Hours: 10 a.m. - 4 p.m., Admission: $11 Adults, $6 Child, The Zoo will close at 3:00 p.m. on Dec. 18Christmas Eve, Christmas, New Year's Day,
Scrub and grassy clearings in woodland
Diet in the Wild:
Grass, leaves, roots and saplings
Diet at the Zoo:
ADF - 25 pellets & grass
Up to 15 years
The red-necked wallaby is a medium-sized wallaby and its name comes from the thick, reddish fur that covers its neck and shoulders. They measure up to 3 feet in height, and weigh up to 25 pounds. Like all marsupials, the female red-necked wallaby has a pouch on its belly. The pouch is where its young develop and find protection.
Red-necked wallabies are wary and elusive, and their mobile and sensitive ears are its first line of defense. At the first rustle of an approaching predator, the wallaby will bound away into cover, with the aid of its specially adapted hind limbs and its long tail. Each hind limb has an elastic tendon that acts like a spring, catapulting the wallaby into the air again as soon as it lands. Its tail also acts as a rudder that enables the wallaby to change direction quickly while escaping from predators.
Red-necked wallabies mate year round and females are receptive every 32 days. When the young is born, it is smaller than an inch and travels from the birth canal to the pouch, where it will suckle. The joey develops in the pouch for 6 months and is independent after 9 months. Although single births usually occur, it is not uncommon for a female to support 3 young at a time; one fertilized egg in the uterus, a second neonate suckling in the pouch, and a third active young who has left the pouch but returns to suckle.
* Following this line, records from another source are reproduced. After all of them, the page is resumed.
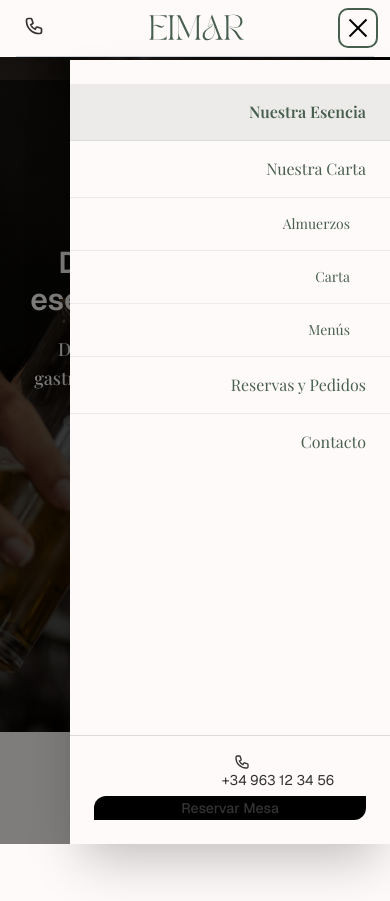
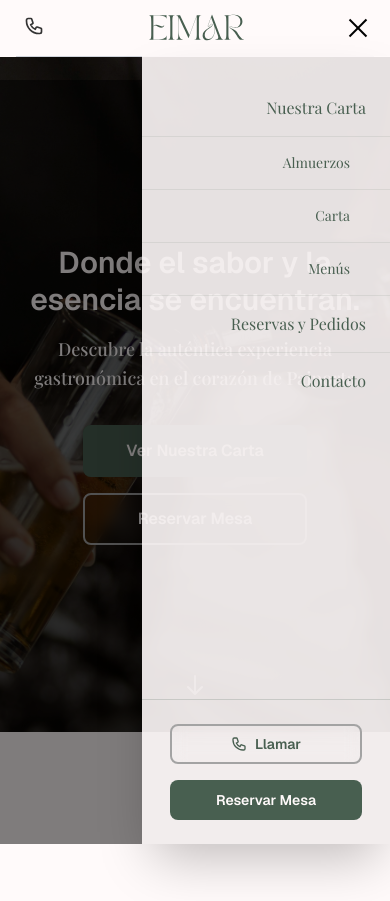
Before and after one commit to yolovi/eimar-frontend, a Next.js app: page / in a window 390 px wide. Both pictures are taken after a click on the button 358 px from the left and 28 px from the top of the page. Built offline with nearby package versions, Linux system fonts and the light colour scheme.

Commit message:
created HeroButton component, refactored buttons with new styles, improved sidebar style

```diff
--- a/src/app/globals.css
+++ b/src/app/globals.css
@@ -217,9 +217,18 @@ div[data-nextjs-dialog-overlay] {
 /* ===== COMPONENTES BASE ===== */
 
 /* Focus states accesibles */
-*:focus {
+*:focus:not(button):not([role="button"]) {
   outline: 2px solid var(--color-accent);
   outline-offset: 2px;
+}
+
+/* Eliminar outline de botones */
+button:focus,
+[role="button"]:focus,
+button:focus-visible,
+[role="button"]:focus-visible {
+  outline: none !important;
+  box-shadow: none !important;
 }
 
 /* Selección de texto */
--- a/src/components/features/Hero/Hero.tsx
+++ b/src/components/features/Hero/Hero.tsx
@@ -21,6 +21,7 @@
 
 import Image from "next/image";
 import { cn } from "@/lib/utils";
+import { HeroButton } from "@/components/ui";
 
 interface HeroProps {
   title?: string;
@@ -46,70 +47,6 @@ const Hero = ({
     lg: "h-[80vh] min-h-[600px]",
     xl: "h-[90vh] min-h-[700px]",
     full: "h-screen",
-  };
-
-  // Componente base para botones del hero
-  const HeroButton = ({
-    children,
-    variant = "secondary",
-    onClick,
-    ...props
-  }: {
-    children: React.ReactNode;
-    variant?: "primary" | "secondary";
-    onClick?: () => void;
-  } & React.ButtonHTMLAttributes<HTMLButtonElement>) => {
-    const baseClasses = cn(
-      "group w-56 px-8 py-3 rounded-lg font-semibold",
-      "transition-all duration-300 backdrop-blur-sm",
-      "border-2",
-      "hover:scale-105 hover:shadow-xl",
-      "focus:outline-none focus:ring-2"
-    );
-
-    if (variant === "primary") {
-      return (
-        <button
-          className={cn(
-            baseClasses,
-            "border-transparent hover:border-[var(--eimar-white-snow)]",
-            "focus:ring-[var(--eimar-green)]"
-          )}
-          style={{
-            backgroundColor: "var(--eimar-green)",
-            color: "var(--eimar-white-snow)"
-          }}
-          onClick={onClick}
-          {...props}
-        >
-          {children}
-        </button>
-      );
-    }
-
-    return (
-      <button
-        className={cn(
-          baseClasses,
-          "border-[var(--eimar-gray-light)]",
-          "hover:bg-[var(--eimar-white-snow)] hover:border-transparent",
-          "focus:ring-[var(--eimar-white-snow)]"
-        )}
-        style={{
-          color: "var(--eimar-white-snow)",
-        }}
-        onMouseEnter={(e) => {
-          e.currentTarget.style.color = "var(--eimar-green)";
-        }}
-        onMouseLeave={(e) => {
-          e.currentTarget.style.color = "var(--eimar-white-snow)";
-        }}
-        onClick={onClick}
-        {...props}
-      >
-        {children}
-      </button>
-    );
   };
 
   return (
--- a/src/components/layout/Navigation/HybridNavigation.tsx
+++ b/src/components/layout/Navigation/HybridNavigation.tsx
@@ -11,7 +11,7 @@ interface HybridNavigationProps {
 
 const allNavigationItems = [
   // Elemento principal (home/about) - solo para mobile
-  { href: "/", label: "Nuestra Esencia" },
+  // { href: "/", label: "Nuestra Esencia" },
   // Carta con subelementos
   { href: "/nuestra-carta", label: "Nuestra Carta" },
   { href: "/nuestra-carta/almuerzos", label: "Almuerzos", isSubItem: true },
--- a/src/components/layout/Navigation/MobileMenuToggle.tsx
+++ b/src/components/layout/Navigation/MobileMenuToggle.tsx
@@ -1,9 +1,9 @@
-'use client';
+"use client";
 
 import React from "react";
 import { useState, useEffect } from "react";
 import HybridNavigation from "./HybridNavigation";
-import { Button } from "@/components/ui";
+import { HeroButton } from "@/components/ui";
 import { cn } from "@/lib/utils";
 import { CONTACT_INFO } from "@/constants/contact";
 
@@ -13,14 +13,14 @@ const MobileMenuToggle = () => {
   // Prevent body scroll when menu is open
   useEffect(() => {
     if (isMobileMenuOpen) {
-      document.body.style.overflow = 'hidden';
+      document.body.style.overflow = "hidden";
     } else {
-      document.body.style.overflow = 'unset';
+      document.body.style.overflow = "unset";
     }
 
     // Cleanup on unmount
     return () => {
-      document.body.style.overflow = 'unset';
+      document.body.style.overflow = "unset";
     };
   }, [isMobileMenuOpen]);
 
@@ -28,7 +28,7 @@ const MobileMenuToggle = () => {
     <>
       {/* Mobile Menu Button - Solo cambia el icono */}
       <button
-        className="md:hidden flex flex-col justify-center items-center w-8 h-8 p-1 rounded-md hover:bg-accent/10 transition-colors"
+        className="md:hidden flex flex-col justify-center items-center w-8 h-8 p-1 rounded-md hover:bg-accent/10 transition-colors focus:outline-none cursor-pointer"
         onClick={() => setIsMobileMenuOpen(!isMobileMenuOpen)}
         aria-label="Toggle mobile menu"
       >
@@ -54,21 +54,23 @@ const MobileMenuToggle = () => {
           {/* Backdrop */}
           <div
             className="fixed inset-0 bg-black/50 z-40 md:hidden"
-            style={{ top: '80px' }} // Empieza debajo del navbar
+            style={{ top: "80px" }} // Empieza debajo del navbar
             onClick={() => setIsMobileMenuOpen(false)}
           />
 
           {/* Slide-in Menu from Right */}
-          <div className={cn(
-            "fixed right-0 bg-base shadow-2xl z-50 md:hidden",
-            "w-80 max-w-[85vw]",
-            "transform transition-transform duration-300 ease-in-out",
-            isMobileMenuOpen ? "translate-x-0" : "translate-x-full"
-          )}
-          style={{
-            top: '60px', // Justo debajo del navbar (altura aproximada)
-            height: 'calc(100vh - 60px)' // Resta la altura del navbar
-          }}>
+          <div
+            className={cn(
+              "fixed right-0 bg-base/90 shadow-2xl z-50 md:hidden",
+              "w-62 max-w-[65vw]",
+              "transform transition-transform duration-300 ease-in-out",
+              isMobileMenuOpen ? "translate-x-0" : "translate-x-full"
+            )}
+            style={{
+              top: "56px", // Justo debajo del navbar (altura aproximada)
+              height: "calc(100vh - 56px)", // Resta la altura del navbar
+            }}
+          >
             {/* Menu Content */}
             <div className="flex flex-col h-full">
               {/* Navigation Items con texto a la derecha */}
@@ -80,20 +82,19 @@ const MobileMenuToggle = () => {
               </div>
 
               {/* Actions at Bottom */}
-              <div className="p-6 border-t border-accent/20 space-y-3">
-                <Button
-                  variant="ghost"
+              <div className="p-6 border-t border-accent/20 space-y-4 flex flex-col items-center">
+                <HeroButton
+                  variant="secondary"
                   size="sm"
-                  fullWidth
-                  className="justify-end"
+                  className="flex items-center justify-center gap-2 !text-[var(--eimar-green)]"
                   onClick={() => {
-                    window.open(CONTACT_INFO.phone.secondary.link, '_self');
+                    window.open(CONTACT_INFO.phone.secondary.link, "_self");
                     setIsMobileMenuOpen(false);
                   }}
                   title={`Llamar: ${CONTACT_INFO.phone.secondary.display}`}
                 >
                   <svg
-                    className="w-4 h-4 ml-3"
+                    className="w-4 h-4"
                     fill="none"
                     stroke="currentColor"
                     viewBox="0 0 24 24"
@@ -106,16 +107,17 @@ const MobileMenuToggle = () => {
                       d="M3 5a2 2 0 012-2h3.28a1 1 0 01.948.684l1.498 4.493a1 1 0 01-.502 1.21l-2.257 1.13a11.042 11.042 0 005.516 5.516l1.13-2.257a1 1 0 011.21-.502l4.493 1.498a1 1 0 01.684.949V19a2 2 0 01-2 2h-1C9.716 21 3 14.284 3 6V5z"
                     />
                   </svg>
-                  {CONTACT_INFO.phone.secondary.display}
-                </Button>
-                <Button
+                  Llamar
+                </HeroButton>
+
+                <HeroButton
                   variant="primary"
                   size="sm"
-                  fullWidth
+                  className="flex items-center justify-center hover:!border-[var(--eimar-green)]"
                   onClick={() => setIsMobileMenuOpen(false)}
                 >
                   Reservar Mesa
-                </Button>
+                </HeroButton>
               </div>
             </div>
           </div>
--- a/src/components/ui/Button/Button.tsx
+++ b/src/components/ui/Button/Button.tsx
@@ -5,8 +5,10 @@ import { ButtonProps, ButtonVariant, ButtonSize } from "./Button.types";
 const buttonVariants: Record<ButtonVariant, string> = {
   primary: "bg-primary hover:bg-accent text-white hover:text-white font-medium",
   secondary: "bg-accent/20 hover:bg-accent text-primary hover:text-white",
-  outline: "bg-transparent border-2 text-primary hover:bg-primary hover:text-white",
-  ghost: "bg-transparent text-primary hover:bg-accent/20 hover:text-accent border-transparent",
+  outline:
+    "bg-transparent border-2 text-primary hover:bg-primary hover:text-white",
+  ghost:
+    "bg-transparent text-primary hover:bg-accent/20 hover:text-accent border-transparent",
   destructive: "bg-red-400 hover:bg-red-700 text-white",
 };
 
@@ -34,7 +36,7 @@ const Button = forwardRef<HTMLButtonElement, ButtonProps>(
     ref
   ) => {
     const baseClasses =
-      "inline-flex items-center justify-center gap-2 rounded-tl-xl rounded-br-xl transition-all duration-200 focus-visible:outline-none focus-visible:ring-2 focus-visible:ring-accent focus-visible:ring-offset-2 disabled:pointer-events-none disabled:opacity-50";
+      "inline-flex items-center justify-center gap-2 rounded-tl-xl rounded-br-xl transition-all duration-200 disabled:pointer-events-none disabled:opacity-50";
 
     return (
       <button
--- /dev/null
+++ b/src/components/ui/HeroButton/HeroButton.tsx
@@ -0,0 +1,135 @@
+import { forwardRef } from "react";
+import { cn } from "@/lib/utils";
+import { HeroButtonProps, HeroButtonSize } from "./HeroButton.types";
+
+const heroButtonSizes: Record<HeroButtonSize, string> = {
+  sm: "w-48 px-6 py-2 text-sm",
+  md: "w-56 px-8 py-3 text-base",
+  lg: "w-64 px-10 py-4 text-lg",
+};
+
+const HeroButton = forwardRef<HTMLButtonElement, HeroButtonProps>(
+  (
+    {
+      children,
+      variant = "secondary",
+      size = "md",
+      className,
+      onMouseEnter,
+      onMouseLeave,
+      ...props
+    },
+    ref
+  ) => {
+    const baseClasses = cn(
+      "group rounded-lg font-semibold cursor-pointer",
+      "transition-all duration-300 backdrop-blur-sm",
+      "border-2",
+      "hover:scale-105 hover:shadow-xl",
+      "focus:outline-none focus-visible:outline-none focus:ring-0 focus-visible:ring-0"
+    );
+
+    const primaryClasses = cn(
+      baseClasses,
+      "border-transparent hover:border-[var(--eimar-white-snow)]"
+    );
+
+    const secondaryClasses = cn(
+      baseClasses,
+      "border-[var(--eimar-gray-light)]",
+      "hover:bg-[var(--eimar-white-snow)] hover:border-transparent"
+    );
+
+    const darkClasses = cn(
+      baseClasses,
+      "border-gray-600",
+      "hover:bg-gray-700 hover:border-transparent"
+    );
+
+    const handleMouseEnter = (e: React.MouseEvent<HTMLButtonElement>) => {
+      if (variant === "secondary") {
+        e.currentTarget.style.color = "var(--eimar-green)";
+      } else if (variant === "dark") {
+        e.currentTarget.style.color = "white";
+      }
+      onMouseEnter?.(e);
+    };
+
+    const handleMouseLeave = (e: React.MouseEvent<HTMLButtonElement>) => {
+      if (variant === "secondary") {
+        e.currentTarget.style.color = "var(--eimar-white-snow)";
+      } else if (variant === "dark") {
+        e.currentTarget.style.color = "rgb(75, 85, 99)"; // gray-600
+      }
+      onMouseLeave?.(e);
+    };
+
+    if (variant === "primary") {
+      return (
+        <button
+          ref={ref}
+          className={cn(
+            primaryClasses,
+            heroButtonSizes[size],
+            className
+          )}
+          style={{
+            backgroundColor: "var(--eimar-green)",
+            color: "var(--eimar-white-snow)"
+          }}
+          onMouseEnter={handleMouseEnter}
+          onMouseLeave={handleMouseLeave}
+          {...props}
+        >
+          {children}
+        </button>
+      );
+    }
+
+    if (variant === "dark") {
+      return (
+        <button
+          ref={ref}
+          className={cn(
+            darkClasses,
+            heroButtonSizes[size],
+            className
+          )}
+          style={{
+            color: "rgb(75, 85, 99)", // gray-600
+          }}
+          onMouseEnter={handleMouseEnter}
+          onMouseLeave={handleMouseLeave}
+          {...props}
+        >
+          {children}
+        </button>
+      );
+    }
+
+    // Secondary variant (default)
+    return (
+      <button
+        ref={ref}
+        className={cn(
+          secondaryClasses,
+          heroButtonSizes[size],
+          className
+        )}
+        style={{
+          color: "var(--eimar-white-snow)",
+        }}
+        onMouseEnter={handleMouseEnter}
+        onMouseLeave={handleMouseLeave}
+        {...props}
+      >
+        {children}
+      </button>
+    );
+  }
+);
+
+HeroButton.displayName = "HeroButton";
+
+export { HeroButton };
+export type { HeroButtonProps };
--- /dev/null
+++ b/src/components/ui/HeroButton/index.ts
@@ -0,0 +1,2 @@
+export { HeroButton } from "./HeroButton";
+export type { HeroButtonProps, HeroButtonVariant, HeroButtonSize } from "./HeroButton.types";
--- a/src/components/ui/index.ts
+++ b/src/components/ui/index.ts
@@ -1,9 +1,11 @@
 /**
  * UI components library barrel export
- * Allows: import { Button, Input, Modal } from '@/components/ui'
+ * Allows: import { Button, HeroButton, Input, Modal } from '@/components/ui'
  */
 export { Button } from "./Button";
 export type { ButtonProps, ButtonVariant, ButtonSize } from "./Button";
+export { HeroButton } from "./HeroButton";
+export type { HeroButtonProps, HeroButtonVariant, HeroButtonSize } from "./HeroButton";
 // TODO: Add more UI components here
 // export { Input } from './Input';
 // export { Modal } from './Modal';
```
Also changed, not shown: src/components/ui/HeroButton/HeroButton.types.ts (added, +12 -0 lines).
Their population is stable, and is in fact, one of the few wallabies that is still widespread. They
are considered as a crop pest in some places as it eats newly planted saplings.